● Version difference data
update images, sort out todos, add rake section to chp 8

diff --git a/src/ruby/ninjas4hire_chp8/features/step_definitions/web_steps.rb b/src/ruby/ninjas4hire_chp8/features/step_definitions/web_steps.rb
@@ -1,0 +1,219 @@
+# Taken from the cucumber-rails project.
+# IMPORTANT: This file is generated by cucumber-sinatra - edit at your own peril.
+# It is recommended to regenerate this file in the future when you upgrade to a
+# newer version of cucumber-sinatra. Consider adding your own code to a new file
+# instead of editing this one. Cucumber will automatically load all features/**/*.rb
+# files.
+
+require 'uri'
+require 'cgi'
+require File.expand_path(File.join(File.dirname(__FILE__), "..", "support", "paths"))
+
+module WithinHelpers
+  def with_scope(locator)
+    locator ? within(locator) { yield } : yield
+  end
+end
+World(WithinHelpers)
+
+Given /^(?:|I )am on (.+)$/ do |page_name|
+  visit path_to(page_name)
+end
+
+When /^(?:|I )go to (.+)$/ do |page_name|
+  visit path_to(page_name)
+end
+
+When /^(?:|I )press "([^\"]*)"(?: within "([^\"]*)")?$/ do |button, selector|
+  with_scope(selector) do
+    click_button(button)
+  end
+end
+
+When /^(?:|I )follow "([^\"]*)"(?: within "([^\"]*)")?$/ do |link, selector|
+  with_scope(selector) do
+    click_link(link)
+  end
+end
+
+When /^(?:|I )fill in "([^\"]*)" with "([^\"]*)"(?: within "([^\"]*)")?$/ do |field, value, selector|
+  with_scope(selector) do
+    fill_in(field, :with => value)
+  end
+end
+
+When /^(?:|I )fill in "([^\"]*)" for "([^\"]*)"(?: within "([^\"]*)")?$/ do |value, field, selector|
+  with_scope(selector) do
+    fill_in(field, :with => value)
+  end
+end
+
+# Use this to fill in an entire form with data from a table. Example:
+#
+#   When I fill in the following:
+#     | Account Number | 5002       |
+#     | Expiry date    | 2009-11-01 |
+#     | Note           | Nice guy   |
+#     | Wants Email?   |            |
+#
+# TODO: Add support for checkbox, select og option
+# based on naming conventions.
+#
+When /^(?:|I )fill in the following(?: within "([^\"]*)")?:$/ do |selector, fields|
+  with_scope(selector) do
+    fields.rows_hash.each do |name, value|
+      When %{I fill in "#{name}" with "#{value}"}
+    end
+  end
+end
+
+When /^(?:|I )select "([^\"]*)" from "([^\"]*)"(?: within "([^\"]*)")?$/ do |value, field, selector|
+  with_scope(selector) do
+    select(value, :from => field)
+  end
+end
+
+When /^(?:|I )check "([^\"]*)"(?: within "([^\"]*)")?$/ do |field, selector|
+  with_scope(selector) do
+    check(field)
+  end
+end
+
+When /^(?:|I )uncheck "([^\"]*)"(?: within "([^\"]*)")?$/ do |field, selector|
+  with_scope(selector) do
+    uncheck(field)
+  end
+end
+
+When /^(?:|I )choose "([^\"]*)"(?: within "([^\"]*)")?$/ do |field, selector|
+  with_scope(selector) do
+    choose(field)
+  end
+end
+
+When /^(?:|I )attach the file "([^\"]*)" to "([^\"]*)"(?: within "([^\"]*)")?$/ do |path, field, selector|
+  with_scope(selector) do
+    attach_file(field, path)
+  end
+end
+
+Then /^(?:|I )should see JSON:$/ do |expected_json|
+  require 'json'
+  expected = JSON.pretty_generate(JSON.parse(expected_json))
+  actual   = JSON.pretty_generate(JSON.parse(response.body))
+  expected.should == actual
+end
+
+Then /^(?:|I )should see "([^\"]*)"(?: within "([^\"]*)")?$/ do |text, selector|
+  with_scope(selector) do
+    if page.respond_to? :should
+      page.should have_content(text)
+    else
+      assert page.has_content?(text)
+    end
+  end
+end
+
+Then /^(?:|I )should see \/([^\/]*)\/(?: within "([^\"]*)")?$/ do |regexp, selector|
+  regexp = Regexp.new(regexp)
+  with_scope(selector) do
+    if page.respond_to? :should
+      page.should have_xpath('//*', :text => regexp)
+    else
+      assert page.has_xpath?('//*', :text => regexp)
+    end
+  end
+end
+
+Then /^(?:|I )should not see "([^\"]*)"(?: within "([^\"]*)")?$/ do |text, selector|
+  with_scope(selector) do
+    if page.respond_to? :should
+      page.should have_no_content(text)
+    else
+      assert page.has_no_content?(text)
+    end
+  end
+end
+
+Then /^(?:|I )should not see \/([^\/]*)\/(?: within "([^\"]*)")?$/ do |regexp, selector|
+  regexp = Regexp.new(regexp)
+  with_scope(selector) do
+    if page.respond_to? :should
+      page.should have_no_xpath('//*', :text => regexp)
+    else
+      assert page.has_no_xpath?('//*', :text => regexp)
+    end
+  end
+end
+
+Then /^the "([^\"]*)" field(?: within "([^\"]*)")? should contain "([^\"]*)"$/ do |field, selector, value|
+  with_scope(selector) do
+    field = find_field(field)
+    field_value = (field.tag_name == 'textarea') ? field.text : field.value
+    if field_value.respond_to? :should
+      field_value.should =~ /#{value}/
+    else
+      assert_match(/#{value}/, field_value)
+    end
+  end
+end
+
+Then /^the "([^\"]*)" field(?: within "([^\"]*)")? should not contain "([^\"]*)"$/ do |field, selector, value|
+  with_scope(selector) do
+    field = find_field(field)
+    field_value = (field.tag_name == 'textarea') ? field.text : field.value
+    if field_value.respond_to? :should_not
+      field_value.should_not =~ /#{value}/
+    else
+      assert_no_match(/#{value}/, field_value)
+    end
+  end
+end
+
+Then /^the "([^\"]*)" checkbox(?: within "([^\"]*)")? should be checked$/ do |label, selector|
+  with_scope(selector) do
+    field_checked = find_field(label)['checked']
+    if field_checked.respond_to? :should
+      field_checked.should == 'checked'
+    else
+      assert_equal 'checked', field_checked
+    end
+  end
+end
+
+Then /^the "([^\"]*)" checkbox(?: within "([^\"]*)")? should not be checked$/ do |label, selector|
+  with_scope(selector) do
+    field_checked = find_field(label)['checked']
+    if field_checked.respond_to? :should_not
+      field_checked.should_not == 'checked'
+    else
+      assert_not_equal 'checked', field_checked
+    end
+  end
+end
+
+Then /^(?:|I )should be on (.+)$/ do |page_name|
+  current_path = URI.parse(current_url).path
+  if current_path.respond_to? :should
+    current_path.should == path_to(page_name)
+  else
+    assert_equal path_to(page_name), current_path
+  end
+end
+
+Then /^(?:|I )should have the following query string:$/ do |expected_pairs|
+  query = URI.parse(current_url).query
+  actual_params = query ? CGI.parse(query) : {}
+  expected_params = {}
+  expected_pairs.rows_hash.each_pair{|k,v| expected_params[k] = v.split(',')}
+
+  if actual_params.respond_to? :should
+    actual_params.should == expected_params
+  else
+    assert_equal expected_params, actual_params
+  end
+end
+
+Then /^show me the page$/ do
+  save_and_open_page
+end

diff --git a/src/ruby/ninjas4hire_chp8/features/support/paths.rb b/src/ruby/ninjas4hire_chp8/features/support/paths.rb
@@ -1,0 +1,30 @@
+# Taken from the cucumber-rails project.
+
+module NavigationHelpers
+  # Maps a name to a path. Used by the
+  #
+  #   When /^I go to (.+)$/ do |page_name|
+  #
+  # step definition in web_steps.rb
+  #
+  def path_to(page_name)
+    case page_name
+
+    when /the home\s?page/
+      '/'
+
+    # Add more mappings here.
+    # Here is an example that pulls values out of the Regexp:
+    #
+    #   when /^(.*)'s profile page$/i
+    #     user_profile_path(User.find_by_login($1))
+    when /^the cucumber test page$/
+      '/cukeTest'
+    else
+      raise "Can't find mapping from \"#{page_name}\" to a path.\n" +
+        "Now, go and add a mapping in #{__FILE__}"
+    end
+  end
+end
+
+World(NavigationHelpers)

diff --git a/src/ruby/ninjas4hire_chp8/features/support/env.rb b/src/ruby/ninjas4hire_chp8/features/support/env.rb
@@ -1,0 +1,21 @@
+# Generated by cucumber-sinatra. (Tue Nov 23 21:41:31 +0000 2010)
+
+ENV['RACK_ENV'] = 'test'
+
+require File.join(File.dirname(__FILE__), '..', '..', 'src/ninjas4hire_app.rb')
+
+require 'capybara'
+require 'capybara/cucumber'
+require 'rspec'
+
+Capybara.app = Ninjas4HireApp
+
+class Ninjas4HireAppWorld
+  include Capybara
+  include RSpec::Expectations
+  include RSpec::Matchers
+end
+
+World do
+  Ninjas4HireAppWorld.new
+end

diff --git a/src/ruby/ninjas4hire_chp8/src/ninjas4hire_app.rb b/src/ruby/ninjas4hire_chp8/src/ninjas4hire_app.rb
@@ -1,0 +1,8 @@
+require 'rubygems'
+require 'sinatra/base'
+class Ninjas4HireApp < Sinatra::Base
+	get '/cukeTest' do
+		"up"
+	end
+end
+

● What is expected
Wherever the string "uncheck" occurs in the entries, copy that whole line.

● Solution to this problem
+When /^(?:|I )uncheck "([^\"]*)"(?: within "([^\"]*)")?$/ do |field, selector|
+    uncheck(field)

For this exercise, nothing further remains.